Dorset Council News Release
Published: 12 August 2020
Road resurfacing and repainting works to help cyclists
Posted onAugust 12, 2020 1 Commenton Road resurfacing and repainting works to help cyclists
Our Highways team has been busy recently with resurfacing roads and repainting cycle lanes in both Lychett Minster and Weymouth.
Dorchester Road, Lytchett Minster
As part of the resurfacing work on Dorchester Road on Lytchett Minster, we have repainted the cycle lanes on either side of the road at the minimum standard 1.5 metres width, but will – as a trial – not repaint the centre line.
This approach is recommended in recently released Government guidance on designing for cycling as part of a £2bn investment in active travel announced earlier this year. This route is a crucial link for pupils cycling to Lytchett Minster School from Upton, as well as commuters and leisure cyclists.
Dorchester Road is a part of the cycle network with huge potential. According to the modelling data we have available, it’s used by around 30 cycle commuters and 40-50 pupils going to Lytchett Minster School each day.
However, if we had the same levels of cycling as there is in Cambridge, around 300 pupils would be cycling to the school, relieving local car congestion and saving 35 tonnes of CO2 per year. In a scenario where everyone has e-bikes (a scenario that is rapidly approaching), this route could be used by 330 cycle commuters a day – this would help reduce the number of motor vehicles, save Co2 and improve public health.
Existing cycle lanes have long provided a benefit for those using the road, however, by also having a centre line, mixed messages are relayed to drivers about where they should be positioned.
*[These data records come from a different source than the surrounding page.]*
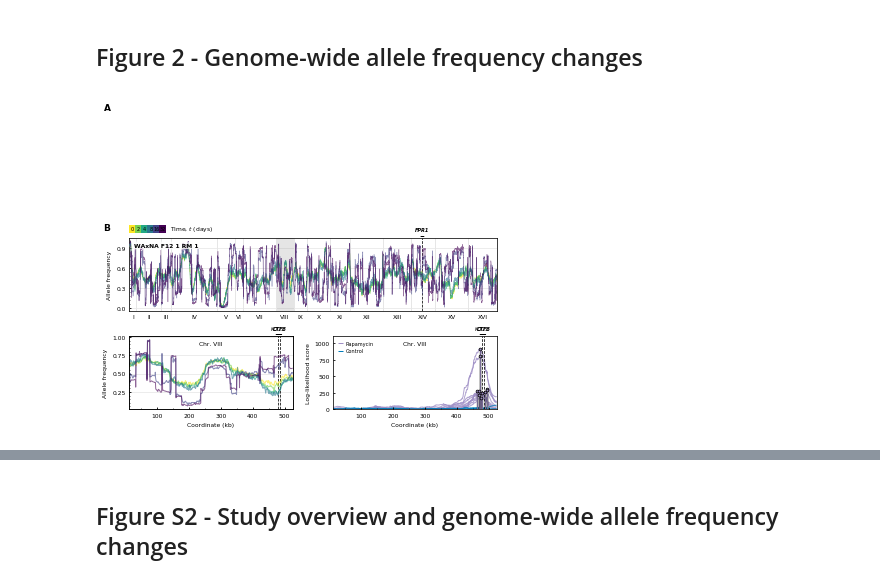
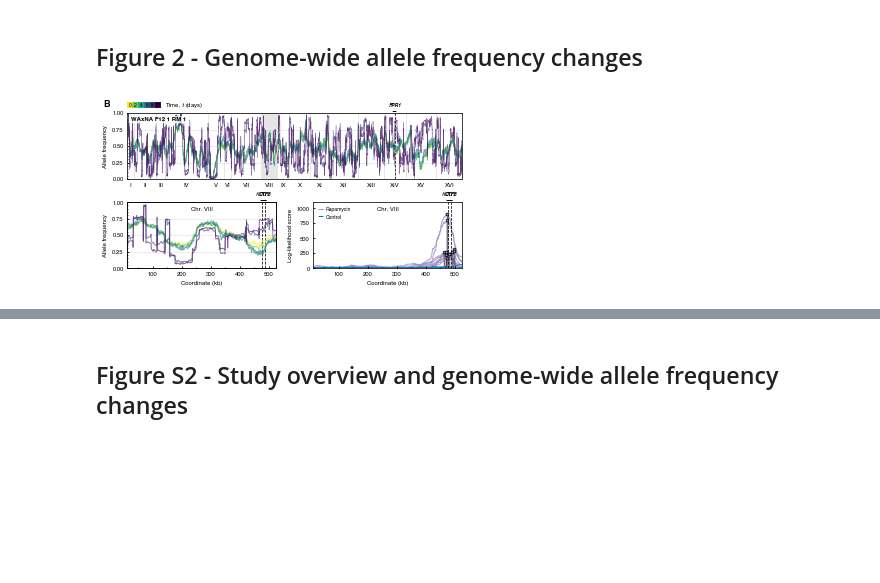
Before and after one commit to ivazquez/clonal-heterogeneity, a Jupyter notebook: src/figure2.ipynb, the cells around one changed output, grey strips where cells are left out. Cells and saved outputs as stored; diff of their text form; code cells hidden in the pictures; blank space fills up the shorter version.

Commit message:
Renumbered figures

```diff
--- a/src/figure2.ipynb
+++ b/src/figure2.ipynb
@@ -124,9 +71,11 @@ seq_mut_df['genotype'] = seq_mut_df['genotype'].map({'0/0': 0, '0/1': 1, '1/0':
 
 seq_mut_df['type'] = 'de novo'
 
-seq_mut_df = pd.pivot_table(seq_mut_df,
-                           index=['selection','population'],
-                           columns=['chr_arabic','chr_roman','pos','gene'])['frequency']
+seq_mut_df = pd.pivot_table(
+    seq_mut_df,
+    index=['selection','population'],
+    columns=['chr_arabic','chr_roman','pos','gene']
+)['frequency']
 
 seq_mut_df.head()
 # %% [output]
@@ -148,18 +88,8 @@ fig = plt.figure(figsize=(6, 5))
 grid = gridspec.GridSpec(3, 1, height_ratios=[1.5,1,1], hspace=0.3)
 
 gs = {}
-gs['schematic'] = gridspec.GridSpecFromSubplotSpec(1, 3, width_ratios=[1,1,2], subplot_spec=grid[0])
 gs['RM'] = gridspec.GridSpecFromSubplotSpec(1, 1, subplot_spec=grid[1])
 gs['RM_zoom'] = gridspec.GridSpecFromSubplotSpec(1, 2, subplot_spec=grid[2], wspace=0.25)
-
-### top panel ###
-ax0 = plt.subplot(gs['schematic'][0])
-
-ax0.text(-0.225, 1.0, 'A', transform=ax0.transAxes,
-         fontsize=9, fontweight='bold', va='top', ha='right')
-
-ax0.axis('off')
-ax0.patch.set_visible(False)
 
 ### genome-wide allele frequency changes (top panel) ###
 e = 'RM'
@@ -172,10 +102,12 @@ ax1.text(-0.0525, 1.2, 'B', transform=ax1.transAxes,
 pdf = freq_df.ix[(e,p)].T
 
 colors = [config.time['color'][k] for k in pdf.columns.get_level_values('time')]
-pdf.reset_index().plot(ax=ax1, kind='line',
-                       x='pos', y=[0,2,4,8,16,32],
-                       color=colors, alpha=0.6, lw=0.45,
-                       legend=False, rasterized=True, zorder=3)
+pdf.reset_index().plot(
+    ax=ax1, kind='line',
+    x='pos', y=[0,2,4,8,16,32],
+    color=colors, alpha=0.6, lw=0.45,
+    legend=False, rasterized=False, zorder=3
+)
 
 ax1.set_xlabel('')
 ax1.set_ylabel('Allele frequency')
@@ -204,11 +136,16 @@ ax1.annotate(p.replace('_',' '),
              color='k', ha='left', va='center',
              xytext=(-5,0), textcoords='offset points',
              bbox=(dict(facecolor='white', edgecolor='none',
-                        alpha=0.75, boxstyle='round,pad=.2', rasterized=True)))
+                        alpha=0.75, boxstyle='round,pad=.2', rasterized=False)))
 
 ax1.tick_params(axis='x', which='major', size=0, labelsize=6)
 ax1.tick_params(axis='y', which='major', size=2, labelsize=6)
 ax1.tick_params(axis='both', which='minor', size=1, labelsize=4)
+
+ax1.set_ylim(0, 1)
+ax1.yaxis.set_major_locator(ticker.MaxNLocator(nbins=4))
+ax1.yaxis.set_minor_locator(ticker.MaxNLocator(nbins=20))
+ax1.yaxis.set_ticks_position('left')
 
 # show de novo mutations
 sdn = seq_mut_df.ix[e,p].dropna(how='all')
@@ -225,10 +162,10 @@ for gene, (x, y) in zip(labels, loc):
                        annotation_clip=False, va='bottom', ha='center')
 
 # legend
-cax = inset_axes(ax1, width='10%', height='10%', loc=3,
-                 bbox_to_anchor=(0, 1.075, 1, 1),
-                 bbox_transform=ax1.transAxes,
-                 borderpad=0)
+cax = inset_axes(
+    ax1, width='10%', height='10%', loc=3,
+    bbox_to_anchor=(0, 1.075, 1, 1), bbox_transform=ax1.transAxes, borderpad=0
+)
 mappable = plot.colorbar_index(ncolors=6, cmap=plt.cm.viridis_r)
 cbar = plt.colorbar(mappable, cax=cax, orientation='horizontal')
 cbar.ax.get_xaxis().set_ticks([])
@@ -251,19 +188,22 @@ ax2_zoom.set_xlim(xmin, xmax)
 ax2_zoom.set_xticks([])
 ax2_zoom.set_xticklabels([])
 
-plot.zoom_effect(ax1, ax2_zoom, xmin, xmax, edgecolor='none', facecolor='gray', rasterized=True)#, edgewidth=5)
+plot.zoom_effect(ax1, ax2_zoom, xmin, xmax, edgecolor='none', facecolor='gray', rasterized=False)#, edgewidth=5)
 
 freq = freq_df.loc[(e,p),8].T
 
 colors = [config.time['color'][k] for k in freq.columns.get_level_values('time')]
-freq.reset_index().plot(ax=ax2, kind='line',
-                        x='site', y=[0,2,4,8,16,32],
-                        color=colors, alpha=0.6, lw=1,
-                        legend=False, rasterized=True)
+freq.reset_index().plot(
+    ax=ax2, kind='line',
+    x='site', y=[0,2,4,8,16,32],
+    color=colors, alpha=0.6, lw=1,
+    legend=False, rasterized=False
+)
 
 ax2.set_xlabel('Coordinate (kb)')
 ax2.set_ylabel('Allele frequency')
 
+ax2.set_ylim(0, 1)
 ax2.xaxis.set_major_locator(ticker.MaxNLocator(nbins=6))
 ax2.xaxis.set_minor_locator(ticker.MaxNLocator(nbins=12))
 ax2.yaxis.set_major_locator(ticker.MaxNLocator(nbins=4))
@@ -286,10 +226,12 @@ ax3 = plt.subplot(gs['RM_zoom'][1], sharex=ax2)
 # slice chr. VIII at 30 kb resolution
 llh = seq_qtl_df.loc[8,30]
 colors = [config.selection['color'][e] for e in llh.columns.get_level_values('selection')]
-llh.reset_index().plot(ax=ax3, kind='line',
-                       x='site', y=['RM','YPD'],
-                       color=colors, alpha=0.8, lw=1,
-                       legend=False, rasterized=True, zorder=0)
+llh.reset_index().plot(
+    ax=ax3, kind='line',
+    x='site', y=['RM','YPD'],
+    color=colors, alpha=0.8, lw=1,
+    legend=False, rasterized=False, zorder=0
+)
 
 scores = seq_scores_df[30]['RM'].dropna()
 markerline, stemlines, baseline = ax3.stem(scores.index.get_level_values('site'), scores.values)
@@ -335,33 +277,33 @@ leg3 = ax3.legend([RM_artist,YPD_artist],
 plt.setp(leg3.get_title(), fontsize=6)
 
 ax3.annotate('Chr. VIII',
              xy=(0.5, 0.9), xycoords=ax3.transAxes, fontsize=6,
              color='k', ha='center', va='center')
 
 for ax in [ax2,ax3]:
 
     ax.tick_params(axis='both', which='major', size=2, labelsize=6)
     ax.tick_params(axis='both', which='minor', size=1, labelsize=4)
 
     for gene in annotation:
         x = annotation[gene]['start'] + (annotation[gene]['end'] - annotation[gene]['start'])/2
         y = 1.025
         ax.axvline(x=x, c='k', ls="--", lw=.75, zorder=1)
         ann = ax.annotate(gene, xy=(x, y), xycoords=('data', 'axes fraction'),
                           xytext=(0, 4), textcoords='offset points',
                           arrowprops=dict(arrowstyle='wedge,tail_width=0.7', color='black'),
                           fontsize=5, style='italic', weight=('bold' if gene=='CTF8' else 'normal'),
                           annotation_clip=False, va='bottom', ha='center')
 
 for ax in fig.get_axes():
     ax.xaxis.label.set_size(6)
     ax.yaxis.label.set_size(6)
 
     for sp in ax.spines.values():
         sp.set(color='k', linewidth=0.75, linestyle='-')
 
-plot.save_figure(dir_paper+'figures/figure1/figure1')
+plot.save_figure(dir_paper+'figures/figure2/figure2')
 plt.show()
 # %% [output]
-[figure, old version]
+[figure, new version]
 # %% [markdown]
```
Also changed, not shown: parts of 9 cells of this notebook, 1 other file.
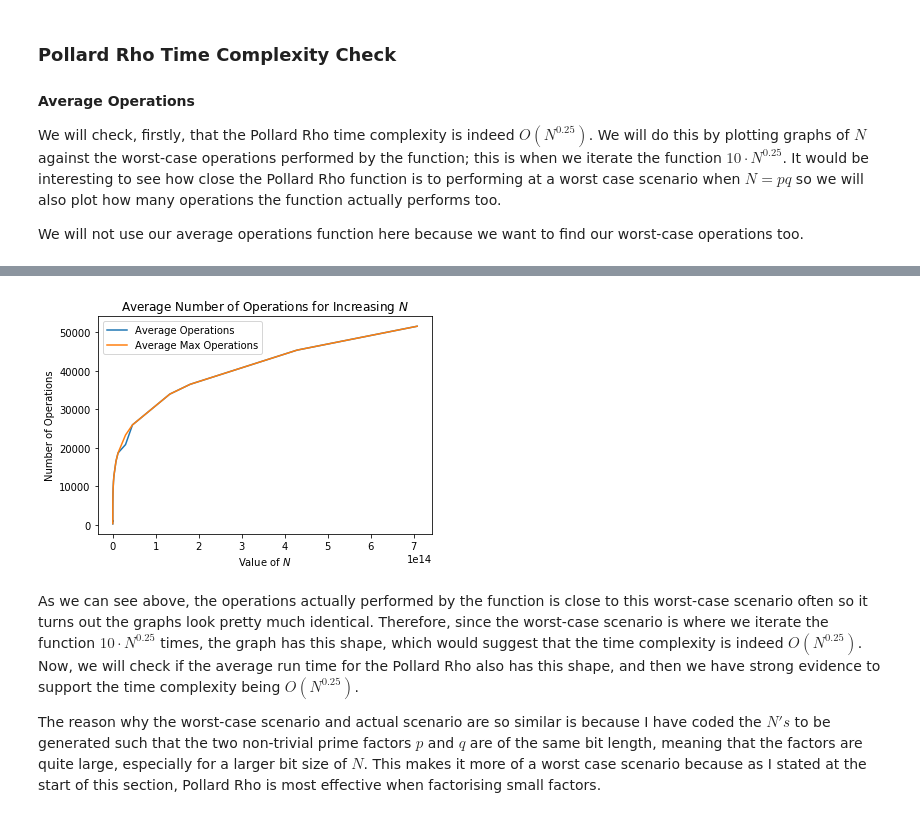
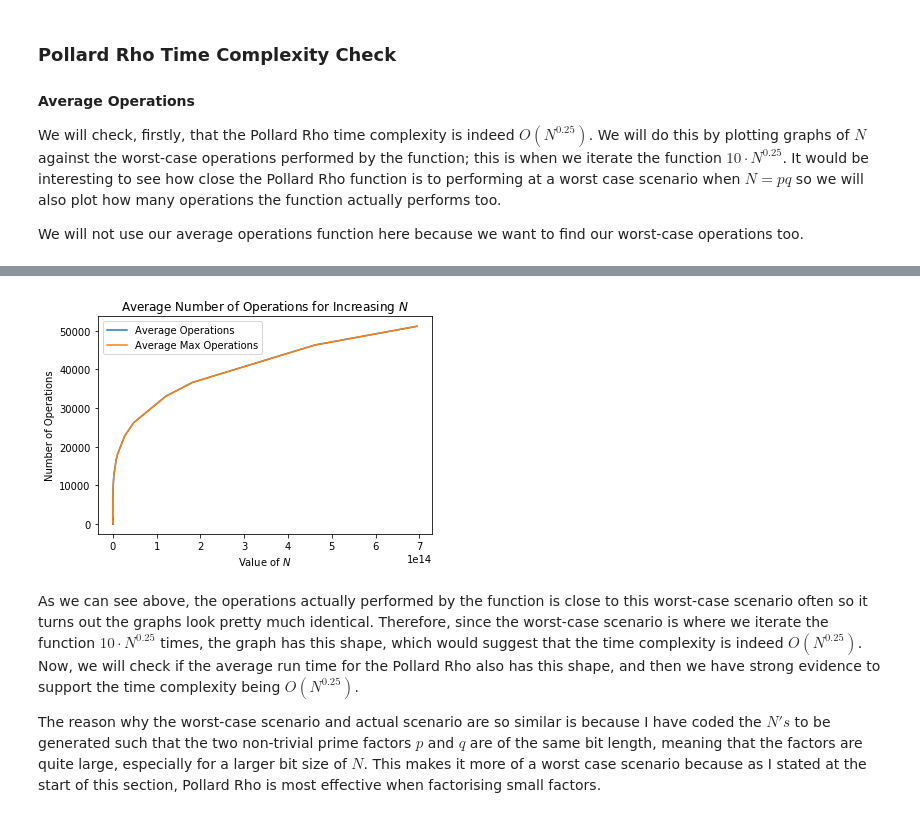
Before and after one commit to UOBMathTeam/CryptographyProject, a Jupyter notebook: Project q4andq5.ipynb, the cells around one changed output, grey strips where cells are left out. Saved outputs shown, nothing was run; the diff lists cells and outputs as text; code cells hidden in the pictures.

```diff
--- a/Project q4andq5.ipynb
+++ b/Project q4andq5.ipynb
@@ -665,6 +718,9 @@ assert generate_sampleNbits(39,5,4) == 'Error: Second input must be greater than
 ### Average Pollard Rho Run Time for $k$ Bits
 # %%
 def avg_timesk(a,b,c,func):
+    '''
+    This is the same as our avg_times function we used earlier, but we are generating different N.
+    '''
     samples = generate_sampleNbits(a,b,c)
     sample_size = c
 
@@ -682,4 +738,10 @@ def avg_timesk(a,b,c,func):
         total_time.append(end[j] - start[j])
     for k in range(b-a+1):
         average_time.append(total_time[k] / sample_size)
-    return average_time
+
+    my_time_data = {"Average Time": average_time}
+    time_data_frame = pd.DataFrame(data=my_time_data)
+    time_data_frame.index = range(a, b+1)
+    time_data_frame.index.name = "bit size of N"
+
+    return time_data_frame
@@ -743,10 +863,10 @@ bit_size of N   Average decompose(N) times
 
 Below is a graph comparing the average execution time for the Pollard Rho and decompose function for increasing $N$.
 # %%
-x = range(10,len(decompose_timesN)+10)
+x = range(10,21)
 fig, (ax1, ax2) = plt.subplots(1,2)
-ax1.plot(x,pollard_rho_times)
-ax2.plot(x,decompose_timesN)
+ax1.plot(x,dl_pollard_rho_time)
+ax2.plot(x,dl_decompose_timek)
 ax1.set_title('Average Pollard Rho Run Time for $N = pq$')
 ax1.set_xlabel('Bit size of $N$')
 ax1.set_ylabel('Run Time (seconds)')
@@ -799,0 +933,13 @@ for k in range(b-a+1):
+# %%
+dl_pollard_rho_opsmax_file_name = 'Pollard Rho Average and Maximum Operations.csv'
+# %%
+# Pollard Rho Operations
+if os.path.exists('data/' + dl_pollard_rho_opsmax_file_name) and read_times:
+    # read
+    dl_pollard_rho_opsmax = pd.read_csv(
+        'data/' + dl_pollard_rho_opsmax_file_name, index_col=0)
+else:
+    # Create operations
+    dl_pollard_rho_opsmax = operations_case(10, 50, 4, pollard_rho_N)
+    # Save operations
+    dl_pollard_rho_opsmax.to_csv('data/' + dl_pollard_rho_opsmax_file_name)
@@ -800,17 +967,15 @@ for k in range(b-a+1):
 # %%
-average_samples = []
-for x in range(0,31):
-    average_samples.append(np.mean(samples[x]))
-
-plt.plot(average_samples, average_operations, label = 'Average Operations')
-plt.plot(average_samples, average_max_operations, label = 'Average Max Operations')
+plt.plot(dl_pollard_rho_opsmax['Average Value of Samples'], dl_pollard_rho_opsmax['Average Operations'],
+         label = 'Average Operations')
+plt.plot(dl_pollard_rho_opsmax['Average Value of Samples'], dl_pollard_rho_opsmax['Average Maximum Operations'],
+         label = 'Average Max Operations')
 plt.title('Average Number of Operations for Increasing $N$')
 plt.xlabel('Value of $N$')
 plt.ylabel('Number of Operations')
 plt.legend()
 plt.show()
 # %% [output]
-[figure, old version]
+[figure, new version]
 # %% [markdown]
 As we can see above, the operations actually performed by the function is close to this worst-case scenario often so it turns out the graphs look pretty much identical. Therefore, since the worst-case scenario is where we iterate the function $10 \cdot N^{0.25}$ times, the graph has this shape, which would suggest that the time complexity is indeed $O(N^{0.25})$. Now, we will check if the average run time for the Pollard Rho also has this shape, and then we have strong evidence to support the time complexity being $O(N^{0.25})$.
 
```
Also changed, not shown: parts of 38 cells of this notebook.
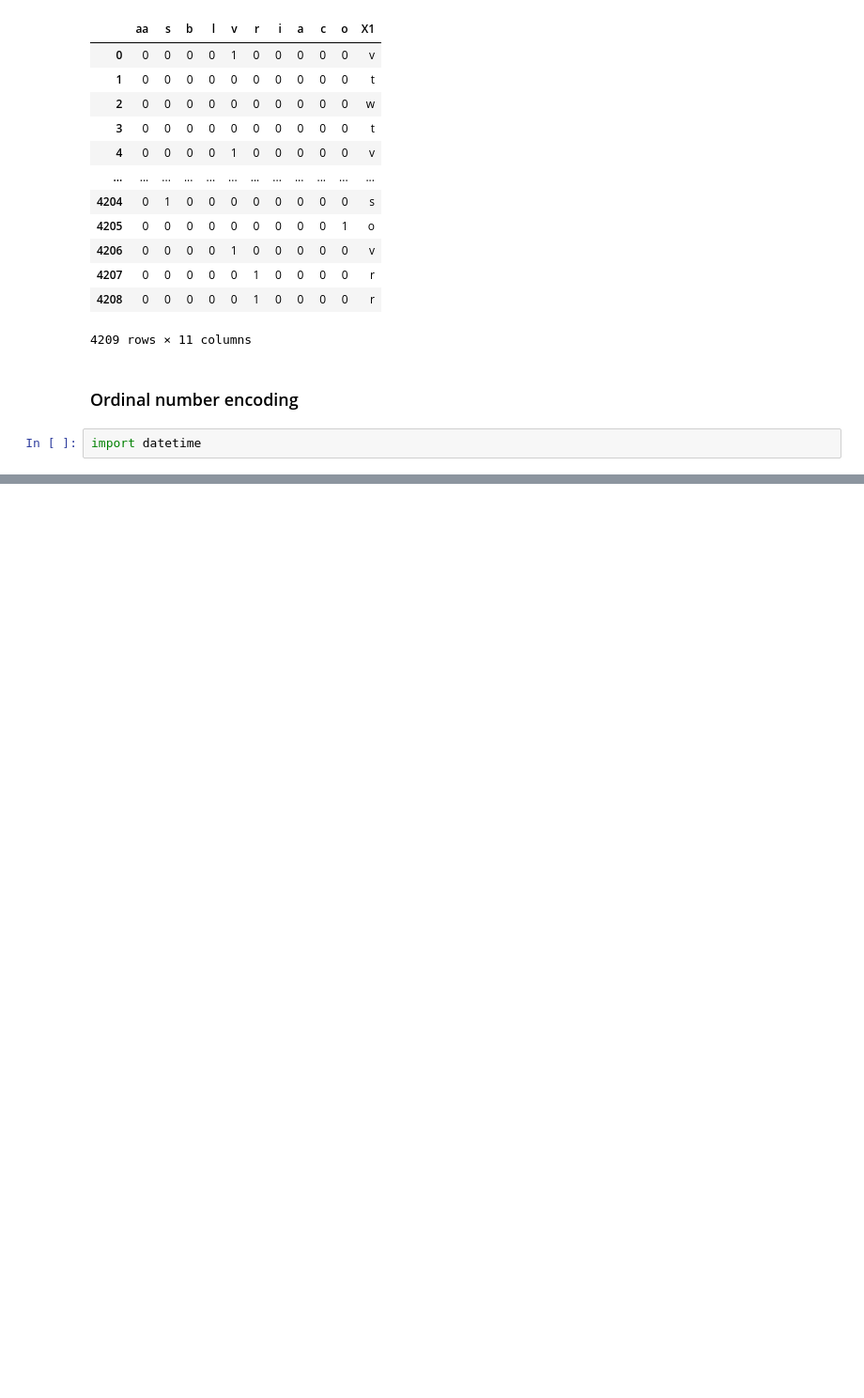
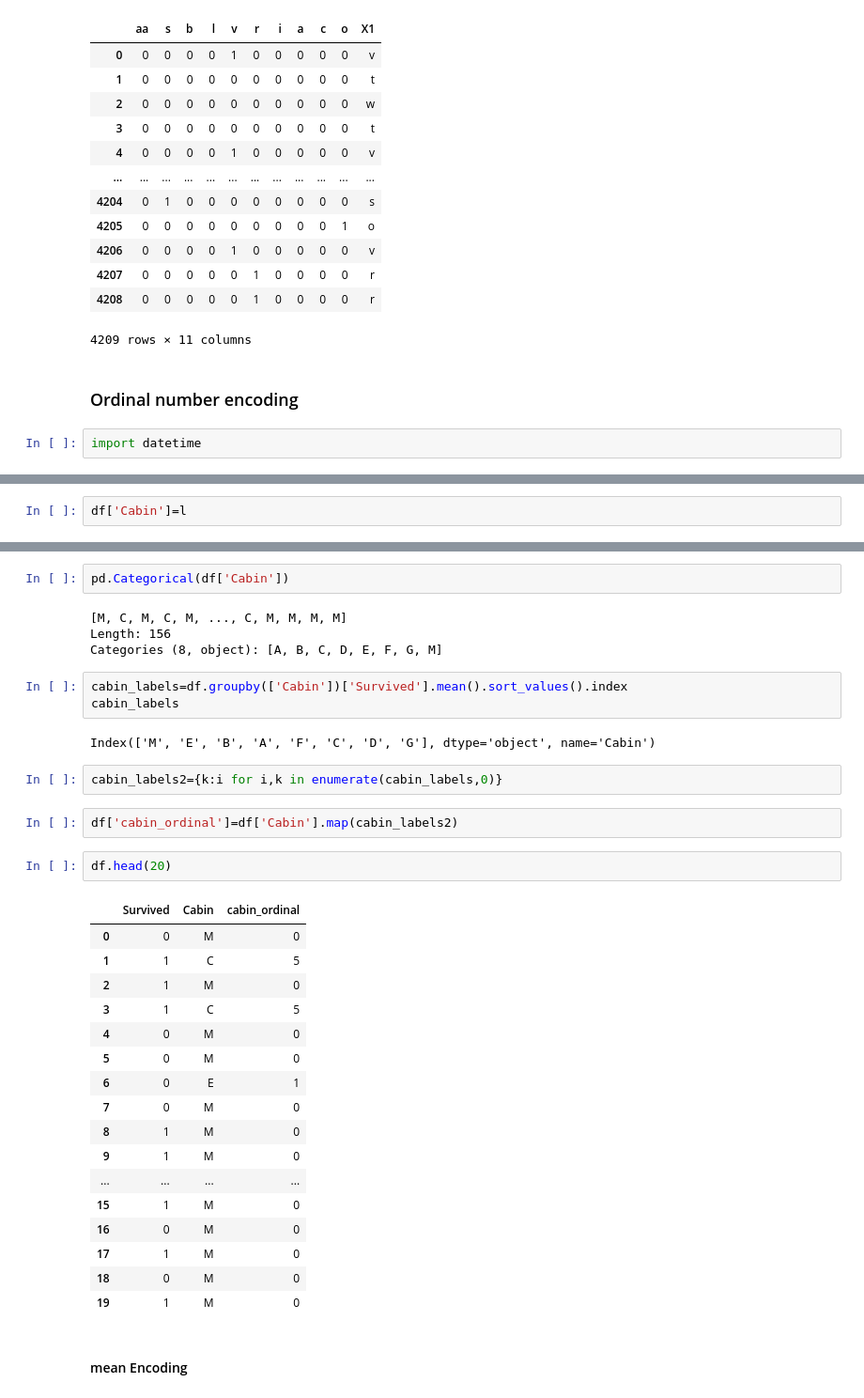
Before and after one commit to KrishnaDesai16/ML-DL, a Jupyter notebook: FeatureSelection/HandleCategoricalFeatures.ipynb, the cells around one changed output, grey strips where cells are left out. Shown at 94% size. Cells and saved outputs as stored; diff of their text form; blank space fills up the shorter version.

```diff
--- a/FeatureSelection/HandleCategoricalFeatures.ipynb
+++ b/FeatureSelection/HandleCategoricalFeatures.ipynb
@@ -111,0 +279,2 @@ datetime.datetime(2020, 7, 25, 21, 32, 0, 880835)
+# %%
+df['Cabin']=l
@@ -111,0 +290,37 @@ datetime.datetime(2020, 7, 25, 21, 32, 0, 880835)
+# %%
+pd.Categorical(df['Cabin'])
+# %% [output]
+[M, C, M, C, M, ..., C, M, M, M, M]
+Length: 156
+Categories (8, object): [A, B, C, D, E, F, G, M]
+# %%
+cabin_labels=df.groupby(['Cabin'])['Survived'].mean().sort_values().index
+cabin_labels
+# %% [output]
+Index(['M', 'E', 'B', 'A', 'F', 'C', 'D', 'G'], dtype='object', name='Cabin')
+# %%
+cabin_labels2={k:i for i,k in enumerate(cabin_labels,0)}
+# %%
+df['cabin_ordinal']=df['Cabin'].map(cabin_labels2)
+# %%
+df.head(20)
+# %% [output]
+|  | Survived | Cabin | cabin_ordinal |
+| 0 | 0 | M | 0 |
+| 1 | 1 | C | 5 |
+| 2 | 1 | M | 0 |
+| 3 | 1 | C | 5 |
+| 4 | 0 | M | 0 |
+| 5 | 0 | M | 0 |
+| 6 | 0 | E | 1 |
+| 7 | 0 | M | 0 |
+| 8 | 1 | M | 0 |
+| 9 | 1 | M | 0 |
+| ... | ... | ... | ... |
+| 15 | 1 | M | 0 |
+| 16 | 0 | M | 0 |
+| 17 | 1 | M | 0 |
+| 18 | 0 | M | 0 |
+| 19 | 1 | M | 0 |
+# %% [markdown]
+#### mean Encoding
```
Also changed, not shown: parts of 31 cells of this notebook.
While removing the centre line won’t realise all these benefits, it will help reinforce the status cycle lanes and is a proven intervention that is recommended in Government guidance.
We have already removed centre lines in some locations as a way of slowing down traffic on other roads in Dorset. Evidence from elsewhere in the country suggests that traffic speeds reduce where no centre line is marked, most likely because they aren’t quite sure how much space there is to any oncoming vehicles – it is the added uncertainty that comes from this that helps achieve the speed reduction and therefore safety benefits.
Dorchester Road, Weymouth
As part of resurfacing work on Dorchester Road, Weymouth, we have altered the layout of the road to give slightly more room to the cycle lanes. These have been increased from the minimum 1.5 metres width to 1.8m width from the junction with Radipole Lane to Wey Valley School. Running lane widths remain at least 3m or more throughout the link.
Dorchester Road, Weymouth, is a well-used cycle route for both leisure cyclists and school pupils, providing a direct and less hilly alternative to the cycle path alongside the Weymouth Relief Road for some journeys. In Cambridge, a comparable school would have 170 children cycling to school, saving 13 tonnes of CO2 per year and removing 100,000 car miles from the local roads each year.